I’ve also found that having a working knowledge of Illinois Supreme Court Rule 236 (SCR 236), as well as Federal and Illinois Evidence Rules 803(6) and 902(11) (hearsay exception and self-authentication rules for business records, respectively) is essential to preparing for and proving my client’s breach of contract case at trial.

Bank of America v. Land, 2013 IL App (5th) 120283 serves as a good case law illustration of the business records rule.  

The plaintiff bank sued to foreclose a mortgage and later moved for summary judgment.  The bank supported its summary judgment motion with a bank officer’s affidavit who testified that she reviewed the bank’s books and records of the mortgage holders, reviewed the borrowers’ payment history and certified a payment history attached to the affidavit. Land, ¶ 5. 

The trial court granted the bank’s motion awarding it money damages of over $100,000 and a judgment of foreclosure.  Land, ¶ 6.  Defendant appealed.

Result: Trial Court affirmed.  The bank’s supporting affidavit meets the requirements of SCR 236.

Reasoning:  The defendant’s chief argument on appeal was that the bank officer’s supporting affidavit was inadmissible hearsay since the underlying mortgage didn’t originate with the plaintiff and because the affidavit relied on a third party’s (another mortgage company) loan records. 

The Court rejected the argument and held that the affidavit met the requirements of SCR 236, which codifies the hearsay exception for business records (a link to the Rule’s text follows this post).

SCR 236 provides that any record of a monetary transaction is admissible as evidence of that transaction if the record is made in the regular course of business and the business’s regular practice was to make a record of a transaction at or near the time of the transaction;
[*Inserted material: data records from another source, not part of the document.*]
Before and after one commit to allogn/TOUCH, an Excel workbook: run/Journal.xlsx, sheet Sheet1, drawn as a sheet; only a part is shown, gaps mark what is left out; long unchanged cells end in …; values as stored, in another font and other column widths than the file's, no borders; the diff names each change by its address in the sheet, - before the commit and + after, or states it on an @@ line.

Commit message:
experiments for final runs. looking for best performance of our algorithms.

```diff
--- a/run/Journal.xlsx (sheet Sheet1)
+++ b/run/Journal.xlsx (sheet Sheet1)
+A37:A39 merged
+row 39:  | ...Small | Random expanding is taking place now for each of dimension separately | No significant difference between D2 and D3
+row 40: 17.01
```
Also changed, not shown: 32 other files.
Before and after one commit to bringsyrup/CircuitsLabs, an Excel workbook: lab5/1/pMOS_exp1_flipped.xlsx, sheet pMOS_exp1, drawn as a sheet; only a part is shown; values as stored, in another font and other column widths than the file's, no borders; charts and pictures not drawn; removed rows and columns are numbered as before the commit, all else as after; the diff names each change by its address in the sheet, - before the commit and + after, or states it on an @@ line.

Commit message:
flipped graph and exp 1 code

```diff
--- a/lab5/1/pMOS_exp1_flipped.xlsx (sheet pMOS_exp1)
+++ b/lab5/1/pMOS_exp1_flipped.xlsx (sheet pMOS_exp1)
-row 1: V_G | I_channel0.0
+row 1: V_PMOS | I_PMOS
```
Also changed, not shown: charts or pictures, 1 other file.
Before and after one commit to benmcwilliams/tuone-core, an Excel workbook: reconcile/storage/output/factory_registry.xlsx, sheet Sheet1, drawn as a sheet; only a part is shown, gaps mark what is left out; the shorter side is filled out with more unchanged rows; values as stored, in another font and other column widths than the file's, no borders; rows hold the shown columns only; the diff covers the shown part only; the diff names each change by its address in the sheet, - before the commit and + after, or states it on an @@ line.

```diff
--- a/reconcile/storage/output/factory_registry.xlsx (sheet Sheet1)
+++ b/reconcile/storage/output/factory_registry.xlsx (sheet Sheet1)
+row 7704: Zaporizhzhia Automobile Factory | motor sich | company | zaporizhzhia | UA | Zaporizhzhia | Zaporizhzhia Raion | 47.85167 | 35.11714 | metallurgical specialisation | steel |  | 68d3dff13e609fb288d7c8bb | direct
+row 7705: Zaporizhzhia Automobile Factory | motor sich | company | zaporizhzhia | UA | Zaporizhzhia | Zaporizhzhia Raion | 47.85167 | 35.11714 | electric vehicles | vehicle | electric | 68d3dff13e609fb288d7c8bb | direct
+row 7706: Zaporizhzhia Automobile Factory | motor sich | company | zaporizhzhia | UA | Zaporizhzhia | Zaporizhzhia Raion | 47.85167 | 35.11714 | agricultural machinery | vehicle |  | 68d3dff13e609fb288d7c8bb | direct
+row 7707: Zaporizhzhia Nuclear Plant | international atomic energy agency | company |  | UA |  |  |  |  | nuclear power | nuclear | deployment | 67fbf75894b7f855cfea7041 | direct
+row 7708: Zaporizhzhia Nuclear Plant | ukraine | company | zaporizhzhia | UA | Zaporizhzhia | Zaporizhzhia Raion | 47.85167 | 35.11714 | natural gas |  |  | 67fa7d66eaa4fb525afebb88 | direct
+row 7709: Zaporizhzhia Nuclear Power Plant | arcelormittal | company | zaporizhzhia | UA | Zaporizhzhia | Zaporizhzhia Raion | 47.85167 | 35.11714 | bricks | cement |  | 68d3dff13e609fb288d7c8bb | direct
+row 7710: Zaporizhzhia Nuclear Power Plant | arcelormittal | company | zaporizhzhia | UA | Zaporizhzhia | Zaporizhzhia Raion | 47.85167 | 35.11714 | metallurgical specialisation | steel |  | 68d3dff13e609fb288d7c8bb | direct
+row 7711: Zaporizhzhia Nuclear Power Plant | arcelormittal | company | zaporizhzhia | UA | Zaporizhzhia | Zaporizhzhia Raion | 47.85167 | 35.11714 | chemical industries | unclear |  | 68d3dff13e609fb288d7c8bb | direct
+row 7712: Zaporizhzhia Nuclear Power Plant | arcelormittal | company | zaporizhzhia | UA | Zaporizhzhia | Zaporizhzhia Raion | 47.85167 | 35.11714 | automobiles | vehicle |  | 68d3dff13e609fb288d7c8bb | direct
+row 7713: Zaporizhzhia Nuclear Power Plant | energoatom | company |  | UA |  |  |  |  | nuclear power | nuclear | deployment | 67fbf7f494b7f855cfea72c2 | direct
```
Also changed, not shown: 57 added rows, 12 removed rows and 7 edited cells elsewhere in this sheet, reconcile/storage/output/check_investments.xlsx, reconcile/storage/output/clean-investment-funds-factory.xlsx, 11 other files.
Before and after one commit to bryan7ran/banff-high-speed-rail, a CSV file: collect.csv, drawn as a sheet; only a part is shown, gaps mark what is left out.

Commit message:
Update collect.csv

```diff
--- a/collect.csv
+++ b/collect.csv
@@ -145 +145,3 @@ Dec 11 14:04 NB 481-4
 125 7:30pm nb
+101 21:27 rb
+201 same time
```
– The rationale for the rule is that business records exist to aid in the proper transaction of business and so records are “useless for that purpose unless accurate.” 

– Lack of personal knowledge by the maker may affect the evidence’s weight, but not its admissibility;

A third party’s records can also be admitted where that third party is authorized to generate the record on behalf of the offering party.

¶ 13.

Applying these rules, the Court found that plaintiff satisfied SCR 236 requirements where the affiant/bank officer testified

(i) that she was familiar with the bank’s business records creation and maintenance practices,

(ii) that the records pertaining to the defendants were made at or near the time of the occurrences giving rise to the records,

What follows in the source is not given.